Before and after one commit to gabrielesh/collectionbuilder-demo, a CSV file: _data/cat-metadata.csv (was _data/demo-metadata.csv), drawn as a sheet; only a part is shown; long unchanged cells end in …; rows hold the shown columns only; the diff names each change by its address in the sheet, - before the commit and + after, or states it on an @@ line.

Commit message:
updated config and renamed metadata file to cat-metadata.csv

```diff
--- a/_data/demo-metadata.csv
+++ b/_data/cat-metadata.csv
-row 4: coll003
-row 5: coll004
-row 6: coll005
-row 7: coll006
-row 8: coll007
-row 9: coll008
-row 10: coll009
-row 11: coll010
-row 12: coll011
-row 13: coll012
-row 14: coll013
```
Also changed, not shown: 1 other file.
________________
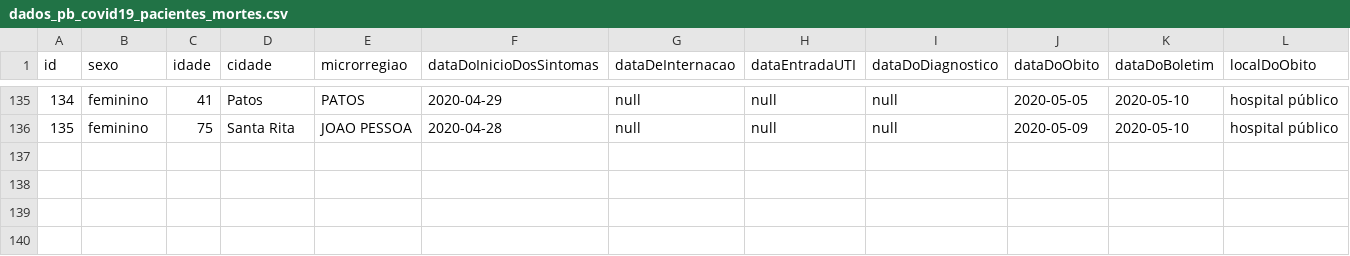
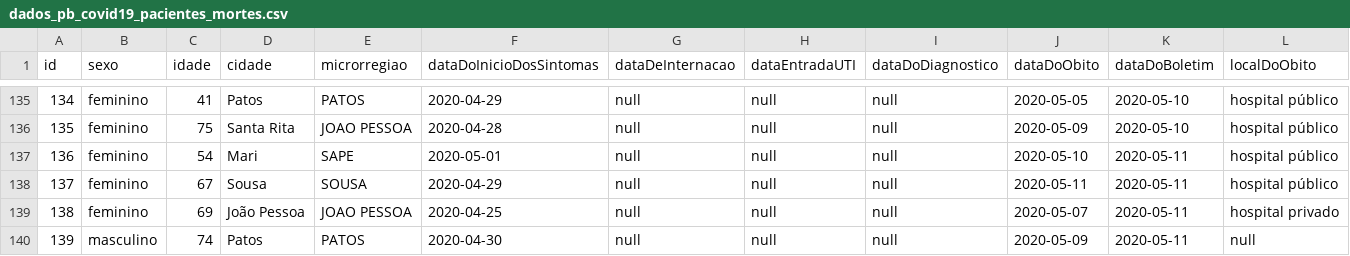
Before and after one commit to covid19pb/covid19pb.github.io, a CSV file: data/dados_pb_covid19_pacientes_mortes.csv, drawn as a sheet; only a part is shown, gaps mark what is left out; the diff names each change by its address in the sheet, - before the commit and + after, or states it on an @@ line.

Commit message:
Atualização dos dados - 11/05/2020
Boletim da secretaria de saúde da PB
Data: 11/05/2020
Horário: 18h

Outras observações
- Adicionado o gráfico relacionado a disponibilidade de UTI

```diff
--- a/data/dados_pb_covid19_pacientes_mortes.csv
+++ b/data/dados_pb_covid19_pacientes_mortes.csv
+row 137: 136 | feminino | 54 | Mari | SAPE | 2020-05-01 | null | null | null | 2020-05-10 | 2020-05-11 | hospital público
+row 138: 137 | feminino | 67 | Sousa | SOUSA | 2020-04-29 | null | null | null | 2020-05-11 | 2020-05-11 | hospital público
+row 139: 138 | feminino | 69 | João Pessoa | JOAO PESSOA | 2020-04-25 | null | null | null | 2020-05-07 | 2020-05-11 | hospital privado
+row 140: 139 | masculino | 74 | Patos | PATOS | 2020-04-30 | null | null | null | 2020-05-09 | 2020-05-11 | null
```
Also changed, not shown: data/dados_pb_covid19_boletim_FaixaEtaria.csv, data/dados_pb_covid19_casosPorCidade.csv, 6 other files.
________________
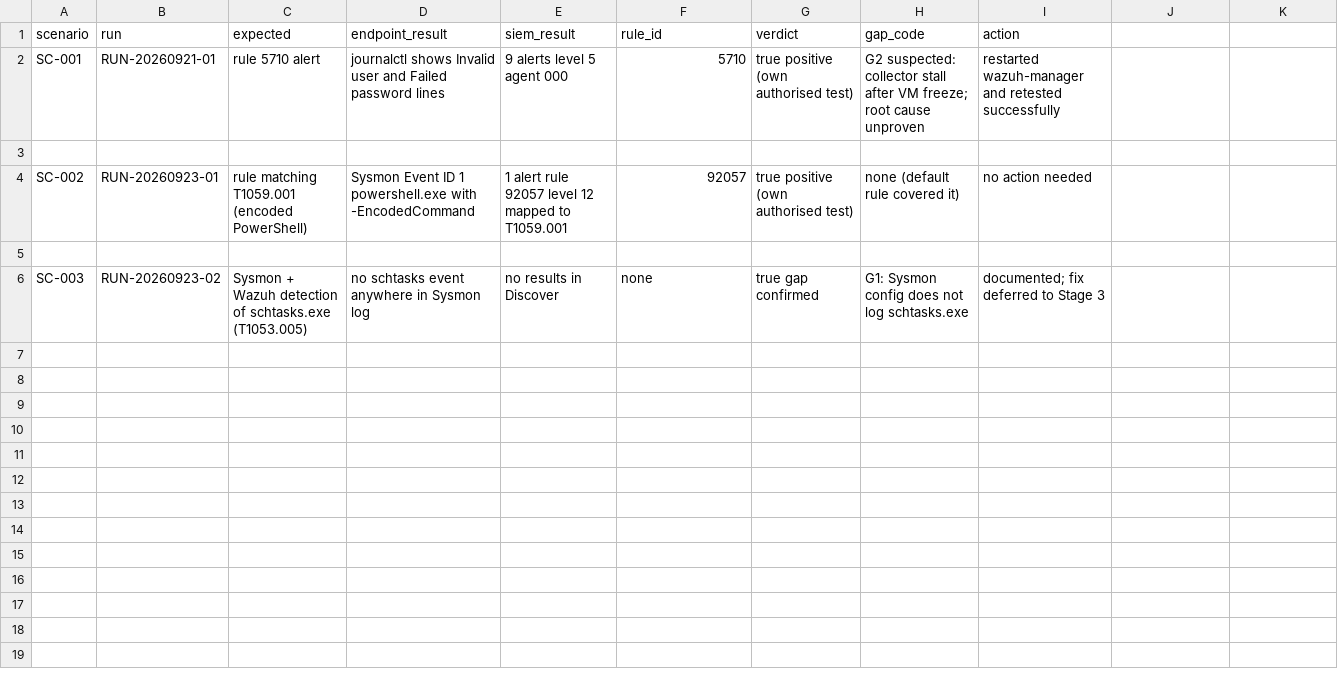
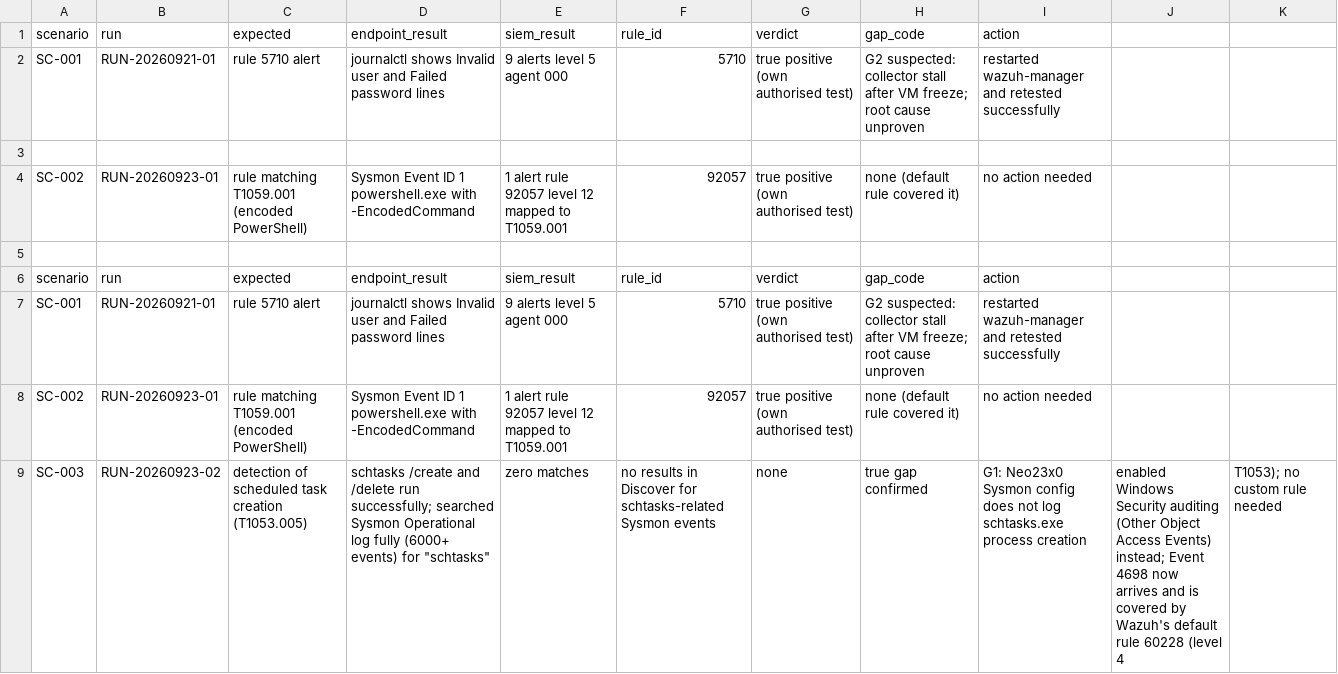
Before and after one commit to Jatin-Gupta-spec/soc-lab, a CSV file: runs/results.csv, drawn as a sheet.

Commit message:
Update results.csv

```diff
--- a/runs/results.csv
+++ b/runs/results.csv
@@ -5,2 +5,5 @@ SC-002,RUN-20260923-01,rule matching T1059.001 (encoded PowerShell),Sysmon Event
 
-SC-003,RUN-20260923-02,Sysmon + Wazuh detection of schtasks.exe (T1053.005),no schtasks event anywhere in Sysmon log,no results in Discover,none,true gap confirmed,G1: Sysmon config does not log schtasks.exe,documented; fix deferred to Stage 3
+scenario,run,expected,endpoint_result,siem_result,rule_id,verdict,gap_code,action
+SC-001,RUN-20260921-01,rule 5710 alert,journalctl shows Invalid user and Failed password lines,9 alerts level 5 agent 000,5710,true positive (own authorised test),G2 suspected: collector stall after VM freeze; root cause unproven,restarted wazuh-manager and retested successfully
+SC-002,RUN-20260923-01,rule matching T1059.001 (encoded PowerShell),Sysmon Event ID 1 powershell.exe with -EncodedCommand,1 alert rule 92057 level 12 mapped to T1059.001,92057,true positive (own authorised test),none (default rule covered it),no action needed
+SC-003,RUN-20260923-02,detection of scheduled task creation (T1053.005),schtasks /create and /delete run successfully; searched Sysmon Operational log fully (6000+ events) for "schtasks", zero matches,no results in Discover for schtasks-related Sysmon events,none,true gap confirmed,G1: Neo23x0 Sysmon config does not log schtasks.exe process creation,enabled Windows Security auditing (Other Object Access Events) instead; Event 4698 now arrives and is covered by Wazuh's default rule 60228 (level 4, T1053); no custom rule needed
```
________________
** What the task requires **
In the entries, some lines may contain the word "drawn". Give how many do, as a number by itself.

** Result below **
3